> Task item:
Find the word "README" in the listing below, then return every line it appears in.

> Listed records:
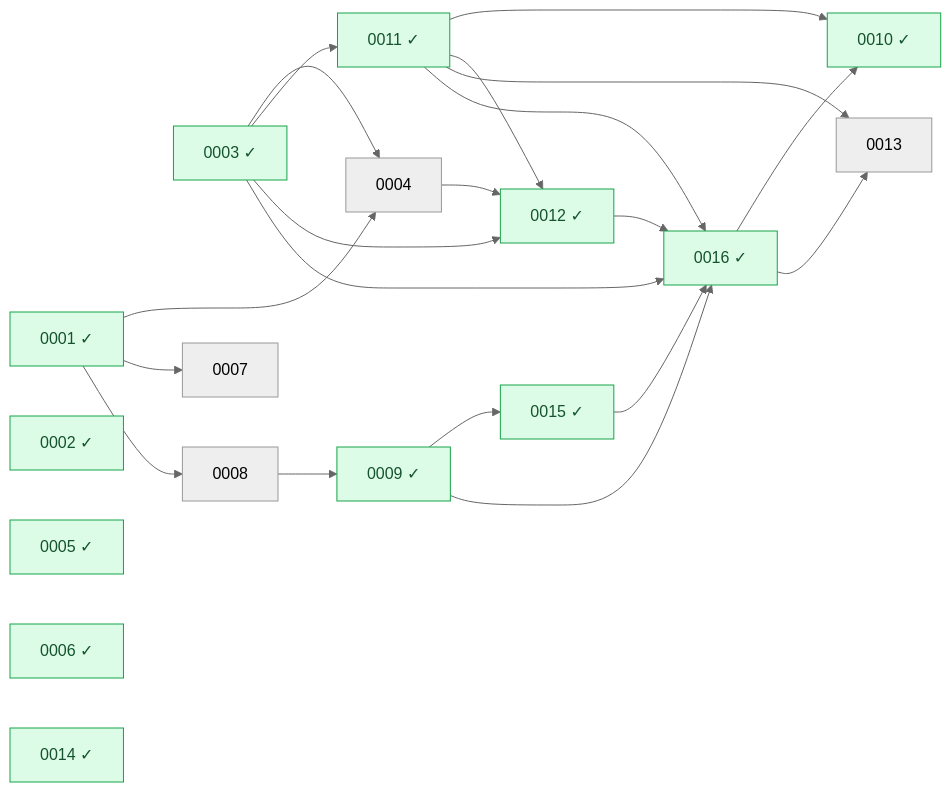
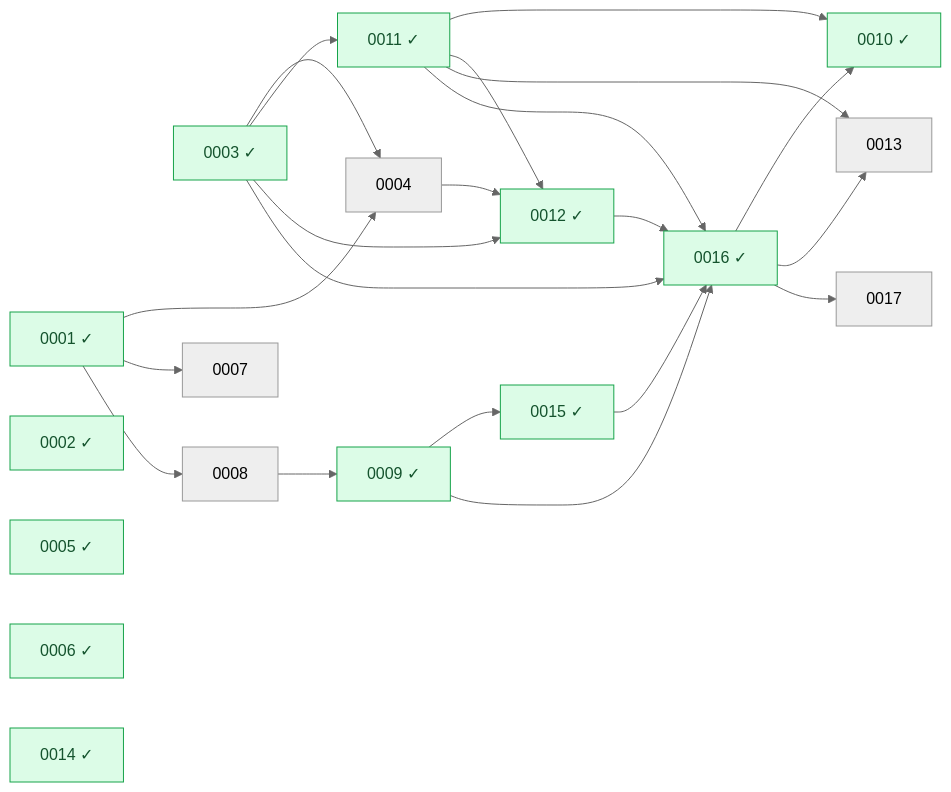
One commit to Heva-Co/piro changed the diagram in docs/rfcs/README.md. Above: the diagram before and after it, drawn with Mermaid (neutral theme). The commit also changed other lines of this file and 1 other file, not shown here.

Commit message:
docs(rfc): add YAML front-matter to RFC 0017 and regenerate index

````diff
--- a/docs/rfcs/README.md
+++ b/docs/rfcs/README.md
@@ -40,51 +41,53 @@
 ```mermaid
 graph LR
   n0001["0001 ✓"]
   n0002["0002 ✓"]
   n0003["0003 ✓"]
   n0004["0004"]
   n0005["0005 ✓"]
   n0006["0006 ✓"]
   n0007["0007"]
   n0008["0008"]
   n0009["0009 ✓"]
   n0010["0010 ✓"]
   n0011["0011 ✓"]
   n0012["0012 ✓"]
   n0013["0013"]
   n0014["0014 ✓"]
   n0015["0015 ✓"]
   n0016["0016 ✓"]
+  n0017["0017"]
   n0001 --> n0004
   n0003 --> n0004
   n0001 --> n0007
   n0001 --> n0008
   n0008 --> n0009
   n0011 --> n0010
   n0016 --> n0010
   n0003 --> n0011
   n0003 --> n0012
   n0004 --> n0012
   n0011 --> n0012
   n0011 --> n0013
   n0016 --> n0013
   n0009 --> n0015
   n0003 --> n0016
   n0009 --> n0016
   n0011 --> n0016
   n0012 --> n0016
   n0015 --> n0016
+  n0016 --> n0017
   classDef done fill:#dcfce7,stroke:#16a34a,color:#14532d;
   class n0001 done;
   class n0002 done;
   class n0003 done;
   class n0005 done;
   class n0006 done;
   class n0009 done;
   class n0010 done;
   class n0011 done;
   class n0012 done;
   class n0014 done;
   class n0015 done;
   class n0016 done;
 ```
````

> Result for this task:
One commit to Heva-Co/piro changed the diagram in docs/rfcs/README.md. Above: the diagram before and after it, drawn with Mermaid (neutral theme). The commit also changed other lines of this file and 1 other file, not shown here.
--- a/docs/rfcs/README.md
+++ b/docs/rfcs/README.md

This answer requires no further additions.